## How to complete this task
Every line containing the word "PlottingData" must be pulled from the records.

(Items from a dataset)
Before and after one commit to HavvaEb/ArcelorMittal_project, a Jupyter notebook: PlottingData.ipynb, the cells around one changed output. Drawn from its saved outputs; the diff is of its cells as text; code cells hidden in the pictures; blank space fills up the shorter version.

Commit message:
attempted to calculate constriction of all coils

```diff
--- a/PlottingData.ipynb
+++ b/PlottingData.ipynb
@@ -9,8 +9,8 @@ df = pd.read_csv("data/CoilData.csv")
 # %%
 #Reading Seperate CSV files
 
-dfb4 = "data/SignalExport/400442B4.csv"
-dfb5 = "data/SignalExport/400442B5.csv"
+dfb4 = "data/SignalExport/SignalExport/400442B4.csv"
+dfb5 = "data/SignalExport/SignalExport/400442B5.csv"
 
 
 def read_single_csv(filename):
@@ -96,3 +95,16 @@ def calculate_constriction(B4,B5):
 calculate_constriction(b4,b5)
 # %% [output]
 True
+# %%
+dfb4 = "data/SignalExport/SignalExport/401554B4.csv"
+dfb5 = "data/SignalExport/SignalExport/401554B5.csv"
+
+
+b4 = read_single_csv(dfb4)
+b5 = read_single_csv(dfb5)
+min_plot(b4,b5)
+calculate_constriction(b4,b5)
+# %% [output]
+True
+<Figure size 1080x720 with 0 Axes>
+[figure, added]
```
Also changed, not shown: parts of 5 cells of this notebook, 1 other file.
* * *
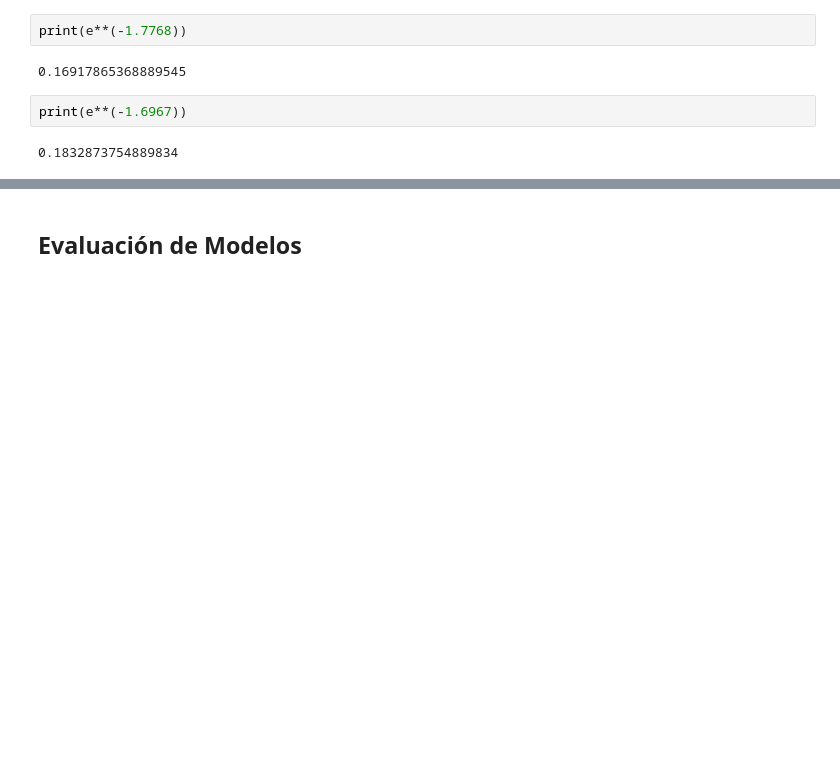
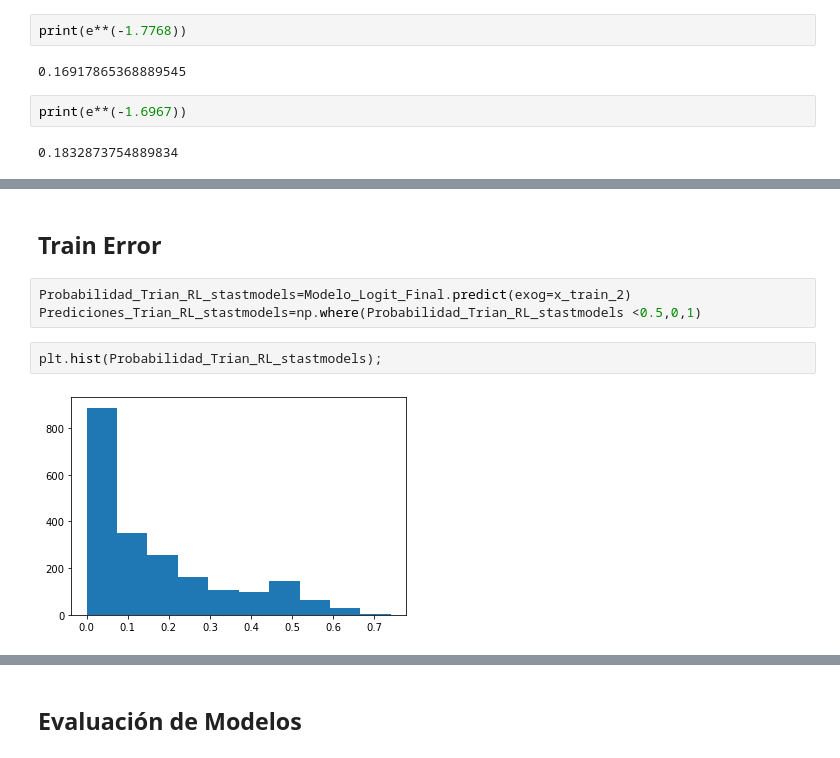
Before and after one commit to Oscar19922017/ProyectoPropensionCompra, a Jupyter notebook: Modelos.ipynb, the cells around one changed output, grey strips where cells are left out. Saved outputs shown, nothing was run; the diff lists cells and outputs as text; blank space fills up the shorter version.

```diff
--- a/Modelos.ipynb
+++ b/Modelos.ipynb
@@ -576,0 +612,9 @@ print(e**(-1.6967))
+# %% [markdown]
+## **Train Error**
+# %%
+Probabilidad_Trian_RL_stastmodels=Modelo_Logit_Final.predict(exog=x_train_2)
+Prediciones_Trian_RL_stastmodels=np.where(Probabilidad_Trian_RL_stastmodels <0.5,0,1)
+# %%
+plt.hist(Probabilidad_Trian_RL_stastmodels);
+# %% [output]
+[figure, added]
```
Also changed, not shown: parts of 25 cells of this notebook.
==
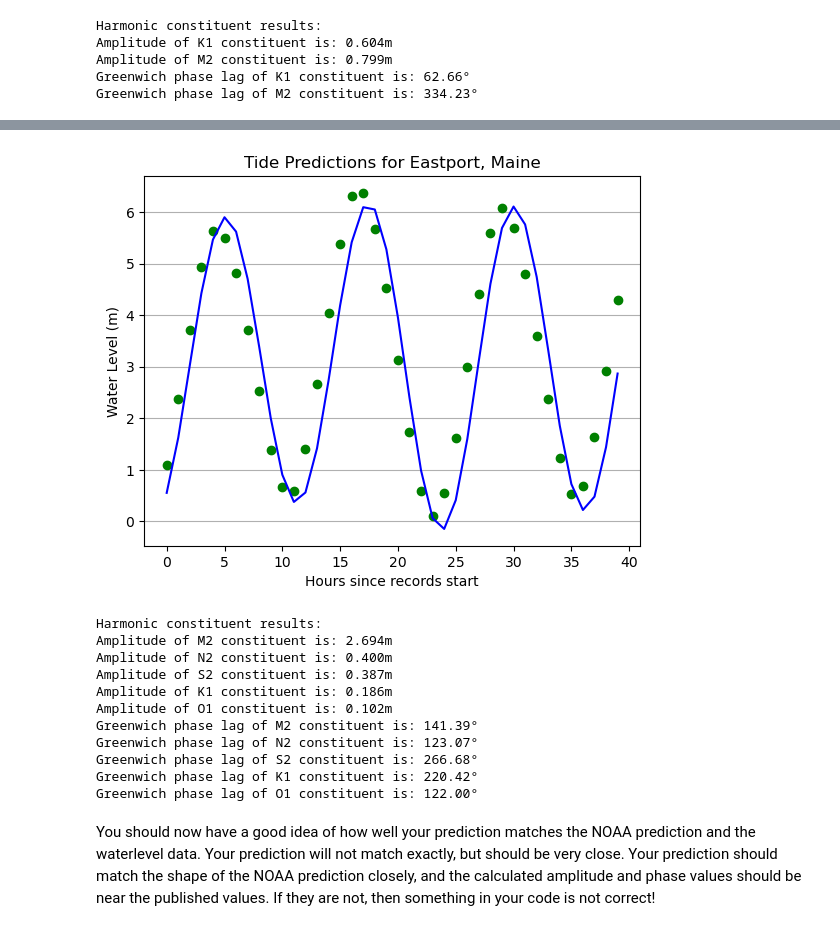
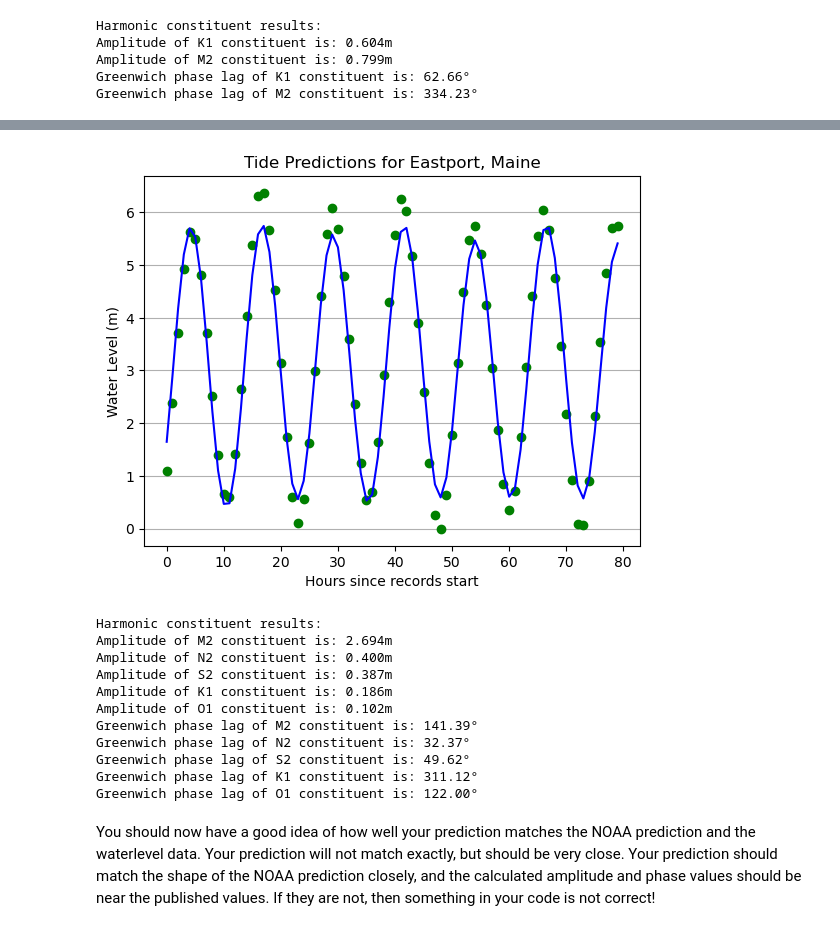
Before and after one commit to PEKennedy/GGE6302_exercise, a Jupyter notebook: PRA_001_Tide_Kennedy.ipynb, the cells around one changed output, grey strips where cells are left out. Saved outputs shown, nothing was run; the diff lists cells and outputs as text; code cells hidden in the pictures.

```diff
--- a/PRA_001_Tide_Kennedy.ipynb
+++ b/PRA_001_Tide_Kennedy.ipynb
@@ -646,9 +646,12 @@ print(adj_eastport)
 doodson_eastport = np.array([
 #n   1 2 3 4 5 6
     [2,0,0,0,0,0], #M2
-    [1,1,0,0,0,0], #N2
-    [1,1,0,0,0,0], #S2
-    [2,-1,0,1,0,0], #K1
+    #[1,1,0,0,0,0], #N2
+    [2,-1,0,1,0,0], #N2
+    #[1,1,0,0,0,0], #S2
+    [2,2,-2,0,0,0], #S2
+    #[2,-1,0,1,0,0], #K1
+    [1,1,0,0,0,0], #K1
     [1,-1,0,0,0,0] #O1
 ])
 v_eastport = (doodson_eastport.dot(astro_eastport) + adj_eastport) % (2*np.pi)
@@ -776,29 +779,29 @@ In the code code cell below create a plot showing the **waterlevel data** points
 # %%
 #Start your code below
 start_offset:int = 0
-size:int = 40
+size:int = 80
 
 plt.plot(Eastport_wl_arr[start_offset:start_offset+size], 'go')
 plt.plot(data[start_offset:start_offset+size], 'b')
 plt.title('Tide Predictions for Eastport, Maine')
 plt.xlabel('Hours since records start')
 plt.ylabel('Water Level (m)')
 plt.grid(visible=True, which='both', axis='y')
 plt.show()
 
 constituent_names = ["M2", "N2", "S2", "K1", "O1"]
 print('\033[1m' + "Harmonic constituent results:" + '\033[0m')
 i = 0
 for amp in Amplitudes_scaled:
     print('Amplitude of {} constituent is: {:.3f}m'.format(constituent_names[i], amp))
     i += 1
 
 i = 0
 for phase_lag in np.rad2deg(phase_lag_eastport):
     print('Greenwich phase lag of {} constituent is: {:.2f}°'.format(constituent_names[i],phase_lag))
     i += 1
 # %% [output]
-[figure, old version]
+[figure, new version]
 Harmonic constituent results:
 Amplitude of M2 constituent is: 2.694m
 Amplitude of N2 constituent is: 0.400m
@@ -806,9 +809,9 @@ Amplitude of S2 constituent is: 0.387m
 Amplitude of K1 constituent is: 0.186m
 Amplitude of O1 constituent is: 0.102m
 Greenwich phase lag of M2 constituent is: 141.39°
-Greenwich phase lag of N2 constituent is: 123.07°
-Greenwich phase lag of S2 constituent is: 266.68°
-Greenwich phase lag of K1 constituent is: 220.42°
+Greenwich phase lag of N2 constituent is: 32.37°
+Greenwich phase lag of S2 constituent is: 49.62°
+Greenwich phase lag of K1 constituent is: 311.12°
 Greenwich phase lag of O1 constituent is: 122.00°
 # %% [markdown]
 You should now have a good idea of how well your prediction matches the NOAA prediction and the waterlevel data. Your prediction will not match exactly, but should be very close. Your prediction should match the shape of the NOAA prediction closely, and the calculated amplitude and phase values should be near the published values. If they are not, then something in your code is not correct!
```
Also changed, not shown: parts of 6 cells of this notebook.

## Result of this exercise
Before and after one commit to HavvaEb/ArcelorMittal_project, a Jupyter notebook: PlottingData.ipynb, the cells around one changed output. Drawn from its saved outputs; the diff is of its cells as text; code cells hidden in the pictures; blank space fills up the shorter version.
--- a/PlottingData.ipynb
+++ b/PlottingData.ipynb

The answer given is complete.